HOW TO COMPLETE THIS TASK:
Where a line below holds the string "TechnologyTrends", count it; then give the total without any other words.

EXTRACTED ENTRIES:
┌──
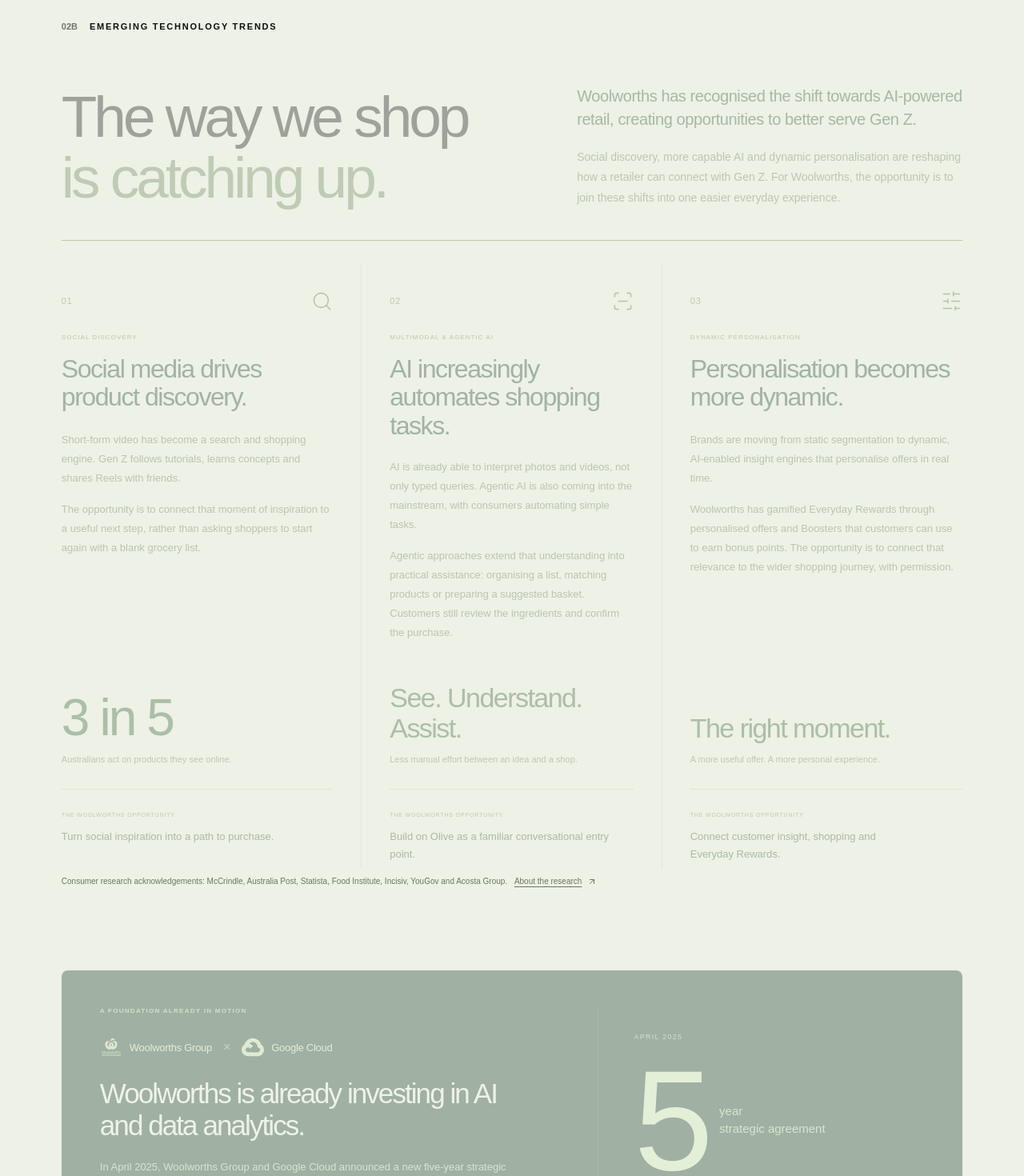
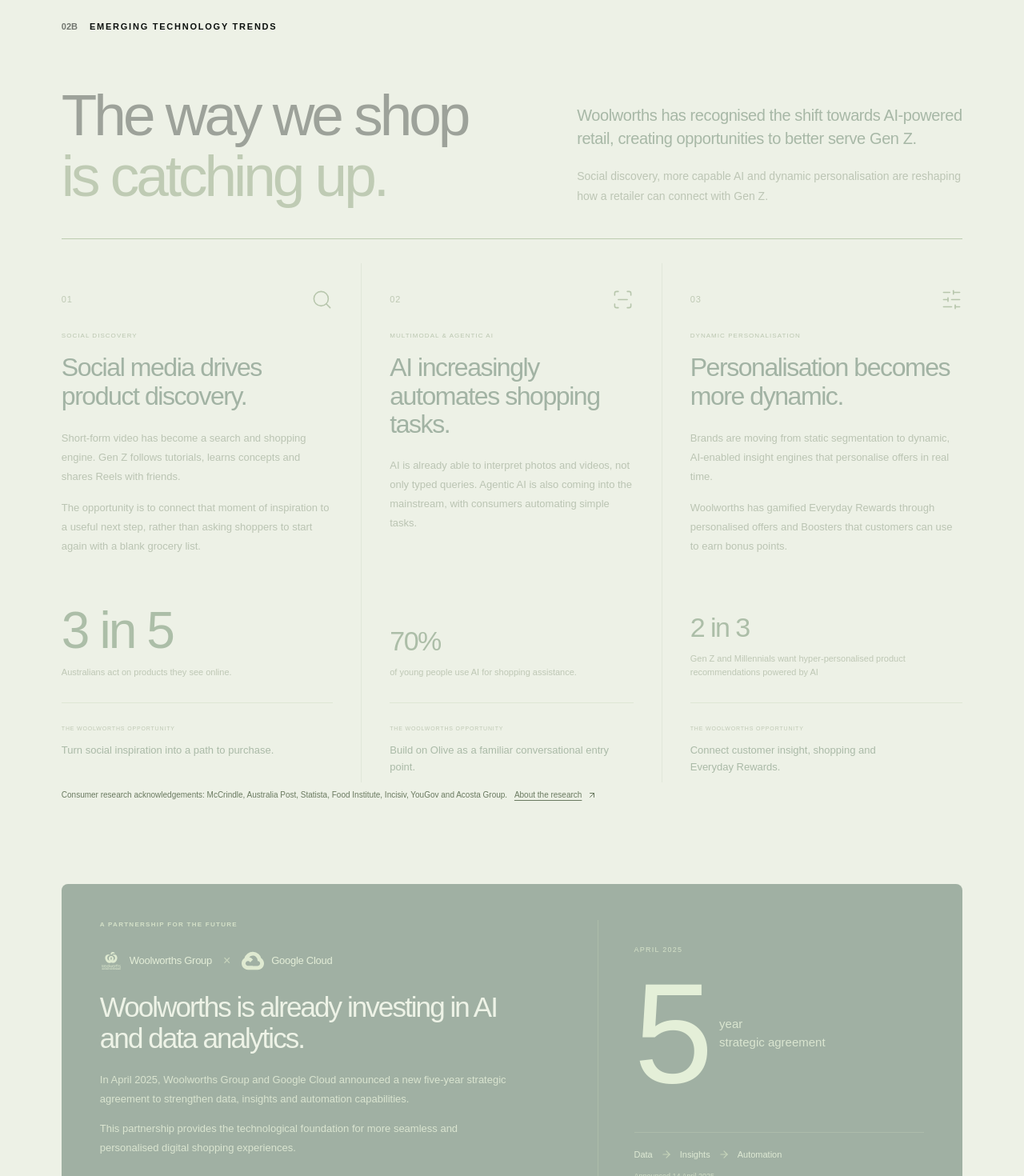
Before and after one commit to YeetMstr/CactusConsulting, a React (Vite) app: page / in a window 1280 px wide. Shown: the part 3779-5249 px from the top of the page at 80% size. Built offline with nearby package versions, Linux system fonts and the light colour scheme.

Commit message:
Add files via upload

```diff
--- a/src/components/TechnologyTrends.tsx
+++ b/src/components/TechnologyTrends.tsx
@@ -5,14 +5,14 @@ import { Eyebrow } from './Common';
 const partnership='https://www.woolworthsgroup.com.au/au/en/our-newsroom/media-releases/latest-news/2025/woolworths-group-and-google-cloud-extend-partnership.html';
 const trends=[
  {number:'01',icon:Search,kicker:'SOCIAL DISCOVERY',title:'Social media drives product discovery.',body:'Short-form video has become a search and shopping engine. Gen Z follows tutorials, learns concepts and shares Reels with friends.',detail:'The opportunity is to connect that moment of inspiration to a useful next step, rather than asking shoppers to start again with a blank grocery list.',signal:'3 in 5',signalLabel:'Australians act on products they see online.',implication:'Turn social inspiration into a path to purchase.'},
- {number:'02',icon:ScanLine,kicker:'MULTIMODAL & AGENTIC AI',title:'AI increasingly automates shopping tasks.',body:'AI is already able to interpret photos and videos, not only typed queries. Agentic AI is also coming into the mainstream, with consumers automating simple tasks.',detail:'Agentic approaches extend that understanding into practical assistance: organising a list, matching products or preparing a suggested basket. Customers still review the ingredients and confirm the purchase.',signal:'See. Understand. Assist.',signalLabel:'Less manual effort between an idea and a shop.',implication:'Build on Olive as a familiar conversational entry point.'},
- {number:'03',icon:SlidersHorizontal,kicker:'DYNAMIC PERSONALISATION',title:'Personalisation becomes more dynamic.',body:'Brands are moving from static segmentation to dynamic, AI-enabled insight engines that personalise offers in real time.',detail:'Woolworths has gamified Everyday Rewards through personalised offers and Boosters that customers can use to earn bonus points. The opportunity is to connect that relevance to the wider shopping journey, with permission.',signal:'The right moment.',signalLabel:'A more useful offer. A more personal experience.',implication:'Connect customer insight, shopping and Everyday Rewards.'},
+ {number:'02',icon:ScanLine,kicker:'MULTIMODAL & AGENTIC AI',title:'AI increasingly automates shopping tasks.',body:'AI is already able to interpret photos and videos, not only typed queries. Agentic AI is also coming into the mainstream, with consumers automating simple tasks.',detail:'',signal:'70%',signalLabel:'of young people use AI for shopping assistance.',implication:'Build on Olive as a familiar conversational entry point.'},
+ {number:'03',icon:SlidersHorizontal,kicker:'DYNAMIC PERSONALISATION',title:'Personalisation becomes more dynamic.',body:'Brands are moving from static segmentation to dynamic, AI-enabled insight engines that personalise offers in real time.',detail:'Woolworths has gamified Everyday Rewards through personalised offers and Boosters that customers can use to earn bonus points.',signal:'2 in 3',signalLabel:'Gen Z and Millennials want hyper-personalised product recommendations powered by AI',implication:'Connect customer insight, shopping and Everyday Rewards.'},
 ];
 export function TechnologyTrends(){return <section id="technology-trends" className="technology-section" aria-labelledby="technology-title"><div className="wrap">
  <Eyebrow number="02B">EMERGING TECHNOLOGY TRENDS</Eyebrow>
- <div className="technology-heading" data-reveal><h2 id="technology-title">The way we shop<br/><span>is catching up.</span></h2><div><p>Woolworths has recognised the shift towards AI-powered retail, creating opportunities to better serve Gen Z.</p><p>Social discovery, more capable AI and dynamic personalisation are reshaping how a retailer can connect with Gen Z. For Woolworths, the opportunity is to join these shifts into one easier everyday experience.</p></div></div>
+ <div className="technology-heading" data-reveal><h2 id="technology-title">The way we shop<br/><span>is catching up.</span></h2><div><p>Woolworths has recognised the shift towards AI-powered retail, creating opportunities to better serve Gen Z.</p><p>Social discovery, more capable AI and dynamic personalisation are reshaping how a retailer can connect with Gen Z.</p></div></div>
  <div className="technology-trends">{trends.map(trend=><article className="technology-trend" key={trend.number} data-reveal><div className="technology-trend-top"><span>{trend.number}</span><trend.icon size={27} strokeWidth={1.4}/></div><p className="technology-kicker">{trend.kicker}</p><h3>{trend.title}</h3><p>{trend.body}</p><p>{trend.detail}</p><div className={`technology-signal ${trend.number==='01'?'numeric-signal':''}`}><strong>{trend.signal}</strong><span>{trend.signalLabel}</span></div><div className="technology-implication"><span>THE WOOLWORTHS OPPORTUNITY</span><p>{trend.implication}</p></div></article>)}</div>
  <p className="technology-research">Consumer research acknowledgements: McCrindle, Australia Post, Statista, Food Institute, Incisiv, YouGov and Acosta Group. <a href="#sources">About the research <ArrowUpRight size={12}/></a></p>
- <div className="technology-foundation dark" data-reveal><div className="foundation-main"><p className="eyebrow">A FOUNDATION ALREADY IN MOTION</p><div className="foundation-partners"><span className="foundation-brand"><WoolworthsMark size={28}/>Woolworths Group</span><span aria-hidden="true">×</span><span className="foundation-brand"><GoogleCloudMark/>Google Cloud</span></div><h3>Woolworths is already investing in AI and data analytics.</h3><p>In April 2025, Woolworths Group and Google Cloud announced a new five-year strategic agreement to strengthen data, insights and automation capabilities.</p><p>This partnership provides the technological foundation for more seamless and personalised digital shopping experiences.</p><a className="text-link" href={partnership} target="_blank" rel="noreferrer">Read the partnership announcement <ArrowUpRight size={16}/></a></div><div className="foundation-duration"><span className="foundation-year">APRIL 2025</span><p><strong>5</strong><span>year<br/>strategic agreement</span></p><div className="foundation-capabilities"><span>Data</span><ArrowRight size={14}/><span>Insights</span><ArrowRight size={14}/><span>Automation</span></div><span className="foundation-date">Announced 14 April 2025</span></div></div>
+ <div className="technology-foundation dark" data-reveal><div className="foundation-main"><p className="eyebrow"> A PARTNERSHIP FOR THE FUTURE</p><div className="foundation-partners"><span className="foundation-brand"><WoolworthsMark size={28}/>Woolworths Group</span><span aria-hidden="true">×</span><span className="foundation-brand"><GoogleCloudMark/>Google Cloud</span></div><h3>Woolworths is already investing in AI and data analytics.</h3><p>In April 2025, Woolworths Group and Google Cloud announced a new five-year strategic agreement to strengthen data, insights and automation capabilities.</p><p>This partnership provides the technological foundation for more seamless and personalised digital shopping experiences.</p><a className="text-link" href={partnership} target="_blank" rel="noreferrer">Read the partnership announcement <ArrowUpRight size={16}/></a></div><div className="foundation-duration"><span className="foundation-year">APRIL 2025</span><p><strong>5</strong><span>year<br/>strategic agreement</span></p><div className="foundation-capabilities"><span>Data</span><ArrowRight size={14}/><span>Insights</span><ArrowRight size={14}/><span>Automation</span></div><span className="foundation-date">Announced 14 April 2025</span></div></div>
  <div className="technology-transition"><div><p>Discovery is already digital.</p><h3>Now, make it shoppable.</h3></div><a className="action" href="#reel-to-meal">Meet Reel to Meal <ArrowDown size={16}/></a></div>
  </div></section>;}
```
└──
OUTPUT:
3